INSTRUCTIONS FOR THE TASK –
Each line of the data must be given back verbatim, with pictures removed.

[Before-and-after page screenshots]
::::::::

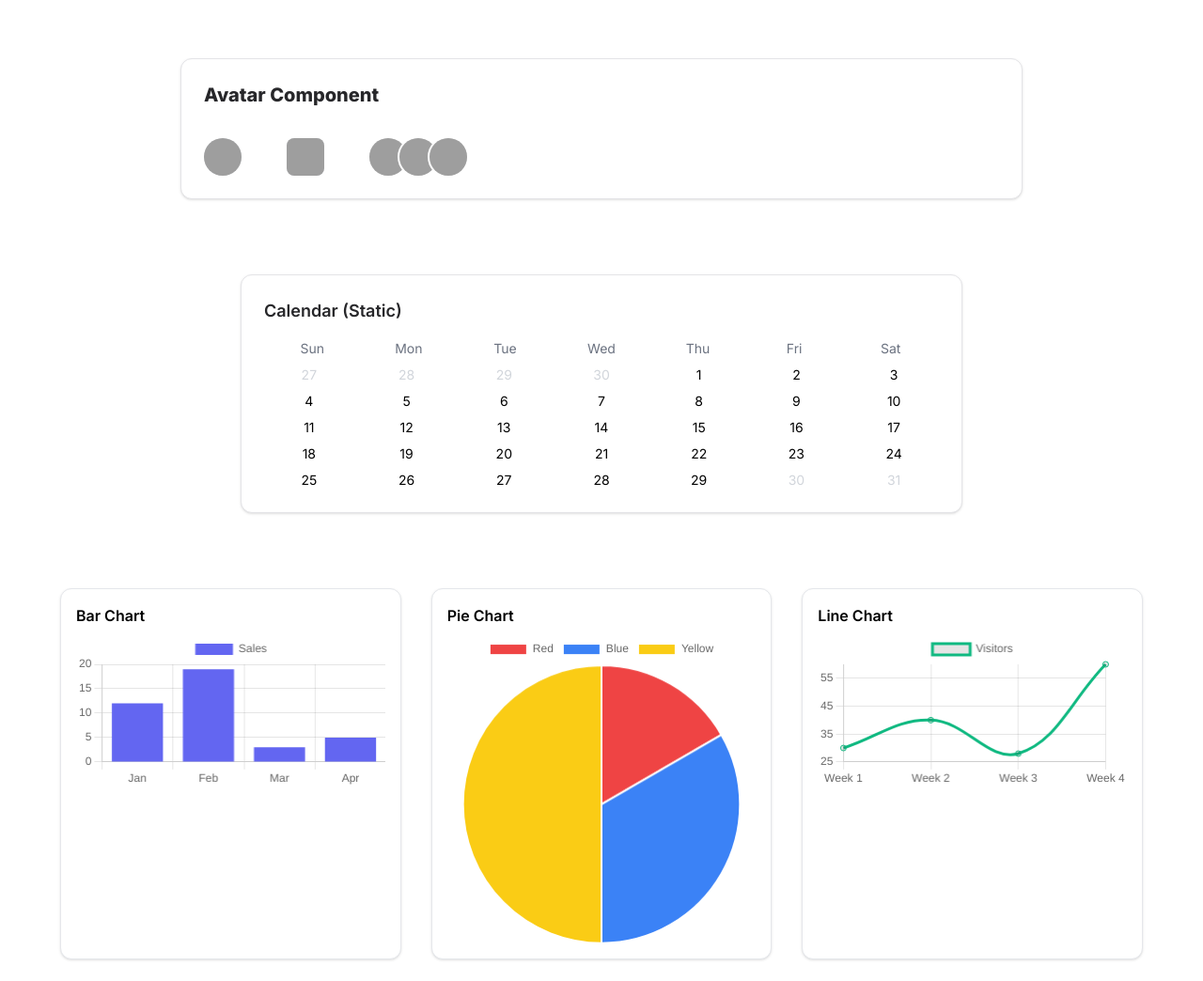
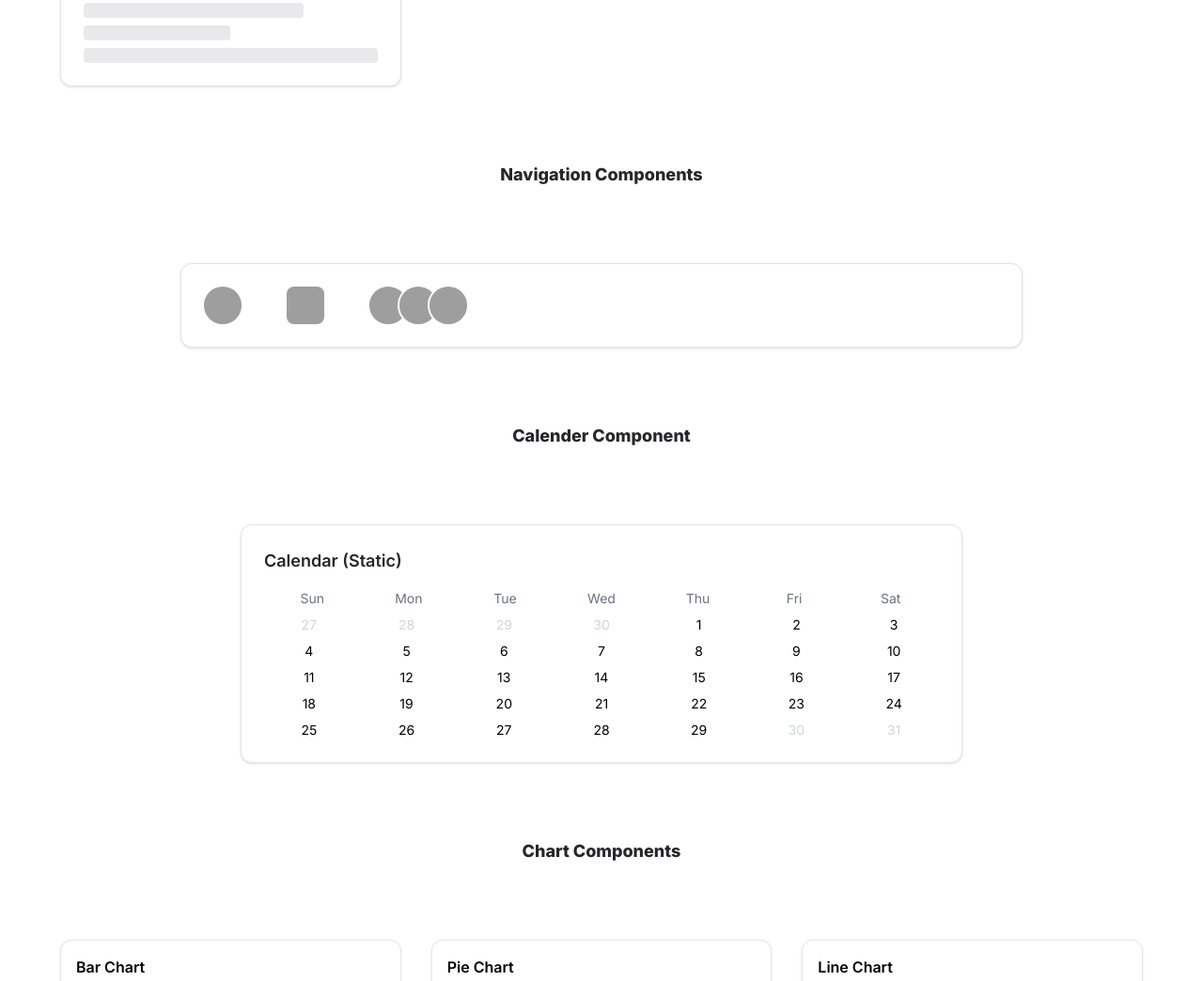
Before and after one commit to MioJoester/Fansite, a plain HTML site: page index.html in a window 1280 px wide. Shown: the part 950-1994 px from the top of the page at 94% size. Drawn offline with nearby package versions, Linux system fonts and the light colour scheme; grey boxes are pictures that could not be loaded.

Commit message:
Update index.html

```diff
--- a/index.html
+++ b/index.html
@@ -32,6 +32,7 @@
 
      <section class="max-w-6xl w-full grid grid-cols-1 md:grid-cols-2 lg:grid-cols-3 gap-8">
 
+         <h2 class="text-lg font-bold text-zinc-800 dark:text-zinc-100 mb-4 text-center">UI Component</h2>
       <!-- Button -->
       <div class="bg-white dark:bg-zinc-900 p-6 rounded-xl shadow border border-zinc-200 dark:border-zinc-800">
         <p class="font-semibold mb-4 text-zinc-800 dark:text-zinc-200">Button</p>
@@ -94,12 +95,13 @@
 
     </section>
 
+
+      <h2 class="text-lg font-bold text-zinc-800 dark:text-zinc-100 mb-4 text-center">Navigation Components</h2>
     <!-- Avatar Sign In / Sign Up -->
-<!-- Avatar Demo Section -->
-<!-- Avatar Component Section -->
+
 <section class="max-w-4xl w-full bg-white dark:bg-zinc-900 p-6 rounded-xl border border-zinc-200 dark:border-zinc-800 shadow space-y-8 mt-16">
 
-  <h2 class="text-xl font-bold text-zinc-800 dark:text-zinc-100">Avatar Component</h2>
+
 
   <div class="flex flex-row flex-wrap items-center gap-12">
 
@@ -136,7 +138,7 @@
   </div>
 </section>
 
-
+  <h2 class="text-lg font-bold text-zinc-800 dark:text-zinc-100 mb-4 text-center">Calender Component</h2>
 
 <!-- Static Calendar -->
 <section class="max-w-3xl w-full bg-white dark:bg-zinc-900 p-6 rounded-xl shadow border border-zinc-200 dark:border-zinc-800 mb-16">
@@ -152,6 +154,8 @@
     <div>25</div><div>26</div><div>27</div><div>28</div><div>29</div><div class="text-gray-300">30</div><div class="text-gray-300">31</div>
   </div>
 </section>
+
+      <h2 class="text-lg font-bold text-zinc-800 dark:text-zinc-100 mb-4 text-center">Chart Components</h2>
 
 
     <!-- Chart Section -->
@@ -207,6 +211,8 @@
 
     </section>
 
+
+      <h2 class="text-lg font-bold text-zinc-800 dark:text-zinc-100 mb-4 text-center">Authentication Components</h2>
 
     <!-- Sign In / Sign Up Form -->
 <section class="max-w-md w-full mx-auto mt-20 bg-white dark:bg-zinc-900 p-6 rounded-xl shadow border border-zinc-200 dark:border-zinc-800">
```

::::::::

EXPECTED OUTPUT –
Before and after one commit to MioJoester/Fansite, a plain HTML site: page index.html in a window 1280 px wide. Shown: the part 950-1994 px from the top of the page at 94% size. Drawn offline with nearby package versions, Linux system fonts and the light colour scheme; grey boxes are pictures that could not be loaded.

Commit message:
Update index.html

```diff
--- a/index.html
+++ b/index.html
@@ -32,6 +32,7 @@
 
      <section class="max-w-6xl w-full grid grid-cols-1 md:grid-cols-2 lg:grid-cols-3 gap-8">
 
+         <h2 class="text-lg font-bold text-zinc-800 dark:text-zinc-100 mb-4 text-center">UI Component</h2>
       <!-- Button -->
       <div class="bg-white dark:bg-zinc-900 p-6 rounded-xl shadow border border-zinc-200 dark:border-zinc-800">
         <p class="font-semibold mb-4 text-zinc-800 dark:text-zinc-200">Button</p>
@@ -94,12 +95,13 @@
 
     </section>
 
+
+      <h2 class="text-lg font-bold text-zinc-800 dark:text-zinc-100 mb-4 text-center">Navigation Components</h2>
     <!-- Avatar Sign In / Sign Up -->
-<!-- Avatar Demo Section -->
-<!-- Avatar Component Section -->
+
 <section class="max-w-4xl w-full bg-white dark:bg-zinc-900 p-6 rounded-xl border border-zinc-200 dark:border-zinc-800 shadow space-y-8 mt-16">
 
-  <h2 class="text-xl font-bold text-zinc-800 dark:text-zinc-100">Avatar Component</h2>
+
 
   <div class="flex flex-row flex-wrap items-center gap-12">
 
@@ -136,7 +138,7 @@
   </div>
 </section>
 
-
+  <h2 class="text-lg font-bold text-zinc-800 dark:text-zinc-100 mb-4 text-center">Calender Component</h2>
 
 <!-- Static Calendar -->
 <section class="max-w-3xl w-full bg-white dark:bg-zinc-900 p-6 rounded-xl shadow border border-zinc-200 dark:border-zinc-800 mb-16">
@@ -152,6 +154,8 @@
     <div>25</div><div>26</div><div>27</div><div>28</div><div>29</div><div class="text-gray-300">30</div><div class="text-gray-300">31</div>
   </div>
 </section>
+
+      <h2 class="text-lg font-bold text-zinc-800 dark:text-zinc-100 mb-4 text-center">Chart Components</h2>
 
 
     <!-- Chart Section -->
@@ -207,6 +211,8 @@
 
     </section>
 
+
+      <h2 class="text-lg font-bold text-zinc-800 dark:text-zinc-100 mb-4 text-center">Authentication Components</h2>
 
     <!-- Sign In / Sign Up Form -->
 <section class="max-w-md w-full mx-auto mt-20 bg-white dark:bg-zinc-900 p-6 rounded-xl shadow border border-zinc-200 dark:border-zinc-800">
```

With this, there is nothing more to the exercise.